# ASSIGNED TASK
The lines to be copied are those below that contain "function".

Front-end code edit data
################

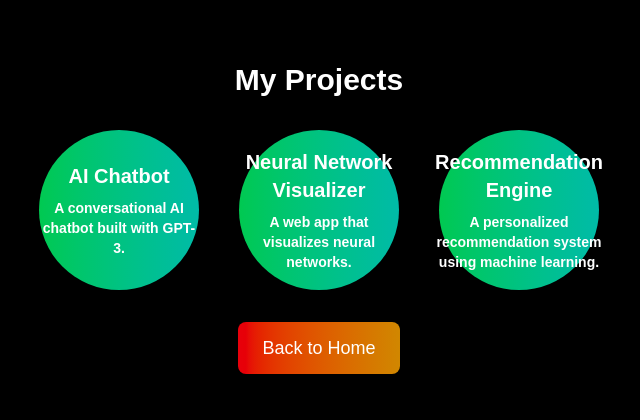
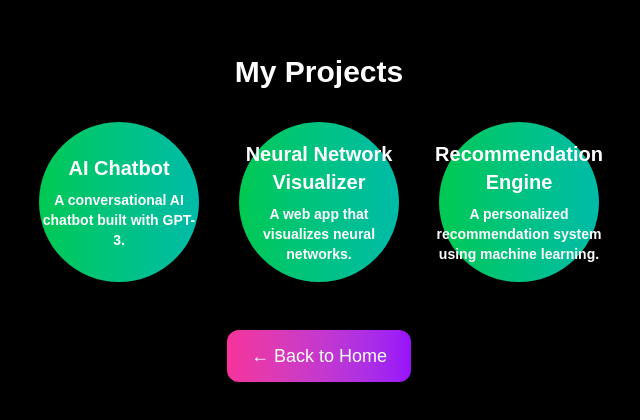
Before and after one commit to Kinfernopixel/ai-portfolio, a Next.js app: page /projects in a window 1280 px wide. Shown: the part 182-602 px from the top of the page, without its empty margins (321-961 px from the left). Built offline with nearby package versions, Linux system fonts and the light colour scheme.

Commit message:
made changes on the pages with back buton

```diff
--- a/src/app/contact/page.js
+++ b/src/app/contact/page.js
@@ -47,14 +47,18 @@ export default function Contact() {
         </div>
       )}
 
+        {/* Back to Landing Page Button */}
+      <div className="flex justify-center mt-12">
         <Link href="/">
-        <motion.button
-          whileHover={{ scale: 1.1 }}
-          className="mt-8 px-6 py-3 bg-gradient-to-r from-red-600 to-yellow-600 rounded-lg text-white text-lg"
-        >
-          Back to Home
-        </motion.button>
-      </Link>
+            <motion.button
+            whileHover={{ scale: 1.1 }}
+            transition={{ duration: 0.3 }}
+            className="px-6 py-3 bg-gradient-to-r from-pink-500 to-purple-600 rounded-xl text-white text-lg shadow-md hover:shadow-[0_0_20px_rgba(236,72,153,0.8)] transition-all"
+            >
+            ← Back to Home
+            </motion.button>
+        </Link>
+      </div>
     </div>
   );
 }
--- a/src/app/projects/page.js
+++ b/src/app/projects/page.js
@@ -32,14 +32,17 @@ export default function Projects() {
       </div>
 
       {/* Back to Landing Page Button */}
+      <div className="flex justify-center mt-12">
         <Link href="/">
             <motion.button
             whileHover={{ scale: 1.1 }}
-          className="mt-8 px-6 py-3 bg-gradient-to-r from-red-600 to-yellow-600 rounded-lg text-white text-lg"
+            transition={{ duration: 0.3 }}
+            className="px-6 py-3 bg-gradient-to-r from-pink-500 to-purple-600 rounded-xl text-white text-lg shadow-md hover:shadow-[0_0_20px_rgba(236,72,153,0.8)] transition-all"
             >
-          Back to Home
+            ← Back to Home
             </motion.button>
         </Link>
       </div>
+    </div>
   );
 }
--- a/src/app/skills/page.js
+++ b/src/app/skills/page.js
@@ -32,14 +32,17 @@ export default function Skills() {
       </div>
 
       {/* Back to Landing Page Button */}
+      <div className="flex justify-center mt-12">
         <Link href="/">
             <motion.button
             whileHover={{ scale: 1.1 }}
-          className="mt-8 px-6 py-3 bg-gradient-to-r from-red-600 to-yellow-600 rounded-lg text-white text-lg"
+            transition={{ duration: 0.3 }}
+            className="px-6 py-3 bg-gradient-to-r from-pink-500 to-purple-600 rounded-xl text-white text-lg shadow-md hover:shadow-[0_0_20px_rgba(236,72,153,0.8)] transition-all"
             >
-          Back to Home
+            ← Back to Home
             </motion.button>
         </Link>
       </div>
+    </div>
   );
 }
--- a/src/app/timeline/page.js
+++ b/src/app/timeline/page.js
@@ -31,16 +31,19 @@ export default function Timeline() {
           </motion.div>
         ))}
       </div>
-
       {/* Back to Landing Page Button */}
+      <div className="flex justify-center mt-12">
         <Link href="/">
             <motion.button
             whileHover={{ scale: 1.1 }}
-          className="mt-8 px-6 py-3 bg-gradient-to-r from-red-600 to-yellow-600 rounded-lg text-white text-lg"
+            transition={{ duration: 0.3 }}
+            className="px-6 py-3 bg-gradient-to-r from-pink-500 to-purple-600 rounded-xl text-white text-lg shadow-md hover:shadow-[0_0_20px_rgba(236,72,153,0.8)] transition-all"
             >
-          Back to Home
+            ← Back to Home
             </motion.button>
         </Link>
       </div>
+
+    </div>
   );
 }
```
Lines whose indentation alone changed are shown as unchanged.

################

# YOUR SOLUTION
@@ -47,14 +47,18 @@ export default function Contact() {
@@ -32,14 +32,17 @@ export default function Projects() {
@@ -32,14 +32,17 @@ export default function Skills() {
@@ -31,16 +31,19 @@ export default function Timeline() {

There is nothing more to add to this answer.